In my 2012 documentary film, Last Will and Embezzlement, Hollywood icon (the late) Mickey Rooney, who had been the victim of elder financial exploitation, warns the audience, “If it can happen to Mickey Rooney, it can happen to anyone.” Today, in Massachusetts, a 28-count elder abuse / elder exploitation lawsuit is pending against an astounding 66 defendants — including 15 attorneys — one of whom, I was appalled to learn, is John O. Mirick (Mirick, O’Connell, DeMallie & Lougee), the former Chair of the Massachusetts Board of Bar Overseers (what others would refer to as the Legal Ethics Board).
This landmark lawsuit, filed by Attorneys Coreen Goodwin and James Bailey Brislin, alleges a shocking, even ghoulish RICO scheme to actually imprison an elderly couple in a nursing home for the final, horrific year of their lives, steal their money and property during that year, conceal their wills from the rightful executors, then thoroughly plunder their estates after their deaths, just six days apart.
Sound improbable? Maybe even fictitious? It’s not. In fact, it’s a lot more common than you might imagine. Since I released my film, I have become privy to stories of avarice and thievery, murder and depravity, that would curl your hair and turn your stomach. This is one such tale, and over the coming weeks and months, I will be sharing with you the chronicles of one woman (Sarah, the victims’ daughter) who chose to earn a law degree, not only to obtain post-mortem justice for her parents, but to dedicate the rest of her life to saving others from suffering the same fate.
This is not just your average David and Goliath story – this is David simultaneously battling more than sixty Goliaths, including some of Boston’s largest and most prestigious law firms, two real estate agencies, two health care conglomerates, a nursing home, a funeral home, a surety bond company, five nurses, a social worker, a doctor, and a fire department captain – all of whom, in one way or another, were (allegedly) complicit in the conspiracy to hasten the end of the Oultons’ lives (the Oultons being the elderly couple in question), and then unlawfully pillaging their entire estate.
In November of 2011, Carol Oulton was admitted to Marlborough Hills Nursing Home to recover from a broken leg, but was overdosed (allegedly) by staff within 24 hours of her arrival, whereupon she was rushed to UMass Memorial Hospital, in a coma.

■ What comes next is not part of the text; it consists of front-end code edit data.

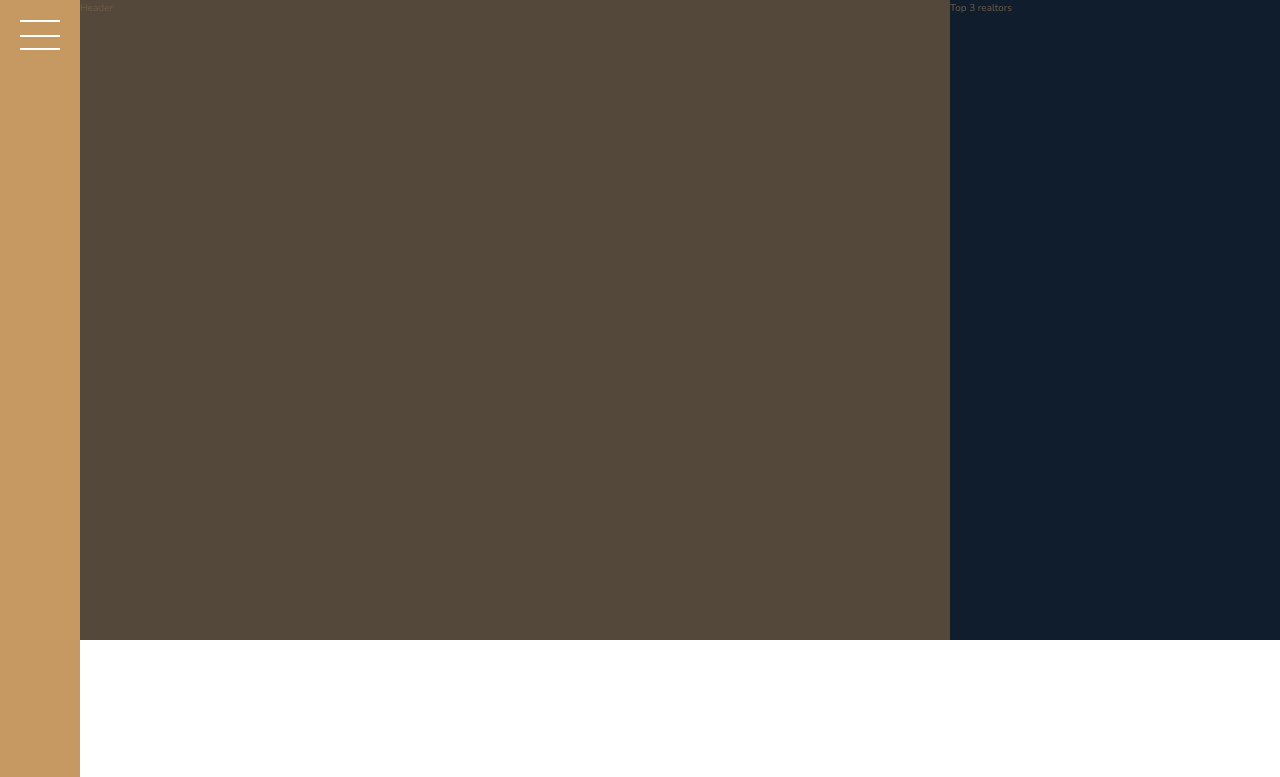
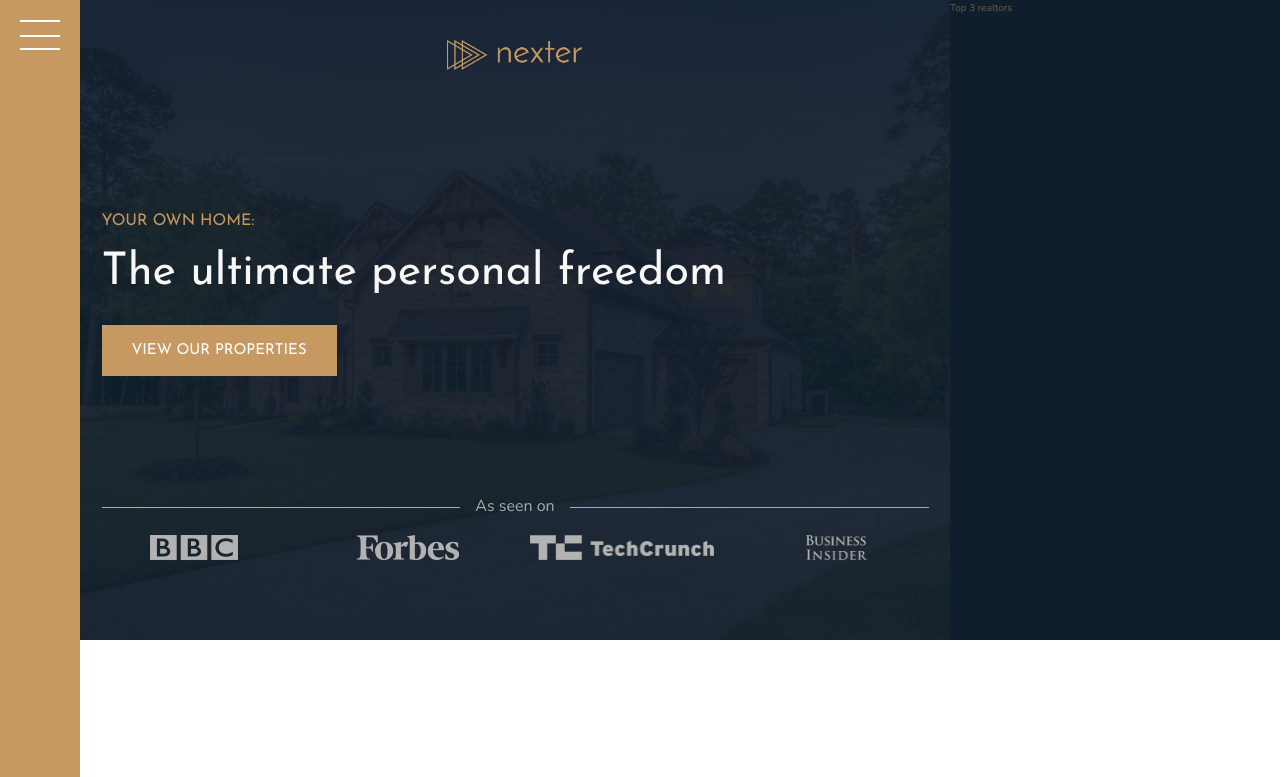
Before and after one commit to Irozaih/nexter, a website: page index.html in a window 1280 px wide. Shown: the top 777 px of the page. Drawn offline with nearby package versions, Linux system fonts and the light colour scheme.

Commit message:
Nexter: Add header section.

```diff
--- a/index.html
+++ b/index.html
@@ -30,7 +30,17 @@
         </div>
 
         <header id="home" class="header">
-            Header
+            <img src="img/logo.png" alt="Nexter logo" class="header__logo">
+            <h3 class="heading-3">Your own home:</h3>
+            <h1 class="heading-1">The ultimate personal freedom</h1>
+            <button class="btn header__button">View our properties</button>
+            <div class="header__seenon-text">As seen on</div>
+            <div class="header__seenon-logos">
+                <img src="img/logo-bbc.png" alt="BBC logo">
+                <img src="img/logo-forbes.png" alt="Forbes logo">
+                <img src="img/logo-techcrunch.png" alt="Techcrunch logo">
+                <img src="img/logo-bi.png" alt="Business Insider logo">
+            </div>
         </header>
 
         <div class="realtors">
--- a/sass/_header.scss
+++ b/sass/_header.scss
@@ -1,4 +1,53 @@
 .header {
-  background-color: $color-grey-dark-1;
   grid-column: full-start / col-end 6;
+  background-image: linear-gradient(rgba($color-secondary, .93), rgba($color-secondary, .93)), url(../img/hero.jpeg);
+  background-size: cover;
+  background-position: center;
+  padding: 4rem 8rem 8rem;
+
+  display: grid;
+  grid-template-rows: 1fr min-content 6rem 1fr;
+  grid-template-columns: max-content;
+  grid-row-gap: 1.5rem;
+  justify-content: center;
+
+  &__logo {
+    height: 3rem;
+    justify-self: center;
+  }
+
+  &__button {
+    align-self: start;
+    justify-self: start;
+  }
+
+  &__seenon-text {
+    display: grid;
+    grid-template-columns: 1fr max-content 1fr;
+    grid-column-gap: 1.5rem;
+    align-items: center;
+
+    font-size: 1.6rem;
+    color: $color-grey-light-2;
+
+    &::before,
+    &::after {
+      content: '';
+      display: block;
+      height: 1px;
+      background-color: currentColor;
+    }
+  }
+
+  &__seenon-logos {
+    display: grid;
+    grid-template-columns: repeat(4, 1fr);
+    grid-column-gap: 3rem;
+    justify-items: center;
+
+    img {
+      height: 2.5rem;
+      filter: brightness(70%);
+    }
+  }
 }
--- a/sass/_typography.scss
+++ b/sass/_typography.scss
@@ -5,6 +5,9 @@
 
 .heading-1 {
   @extend %heading;
+  font-size: 4.5rem;
+  color: $color-grey-light-1;
+  line-height: 1;
 }
 
 .heading-2 {
```
Also changed, not shown: css/style.css.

Sarah, who was caring for her dad, Donald, who suffered from dementia, decided that if her mom recovered, she (Sarah) wanted to find her mom a better place to recuperate.
However, the suit alleges, the Oultons’ other three children conspired with Marlborough Hills and their attorneys to force Donald into that facility, as well, and then blocked both Donald and Carol from ever having contact, in any manner, with Sarah or any of their friends. On top of that, they separated the couple – forced them to live apart.
So that was it – they had no way out, no-one to lean on, and no way to get help. That was how this loving couple, married more than fifty years, spent the final year of their lives: alone, isolated, being victimized in every way possible, separated from everything and everyone they had ever known or loved, until their deaths, one year later.
Adding insult to injury, it turned out that the attorney Sarah had hired in pursuit of a conservatorship over her parents (in her failed attempt to rescue them) actually had a prior relationship with two of her siblings — two of the people who were illegally imprisoning her parents! But the attorney never informed her. He took her money but took no action. Instead, he (allegedly) conspired with his prior clients to fraudulently induce Sarah to dismiss the conservatorship petitions.
If all of this is not shocking enough, the defendants then blocked Sarah from attending her parents’ funerals at Christmas of 2012.
Join me, won’t you, in a story of inestimable courage and determination, of love and greed and sorrow and forgiveness and grace and deception and a passionate commitment to be a voice for those who cannot speak out for themselves.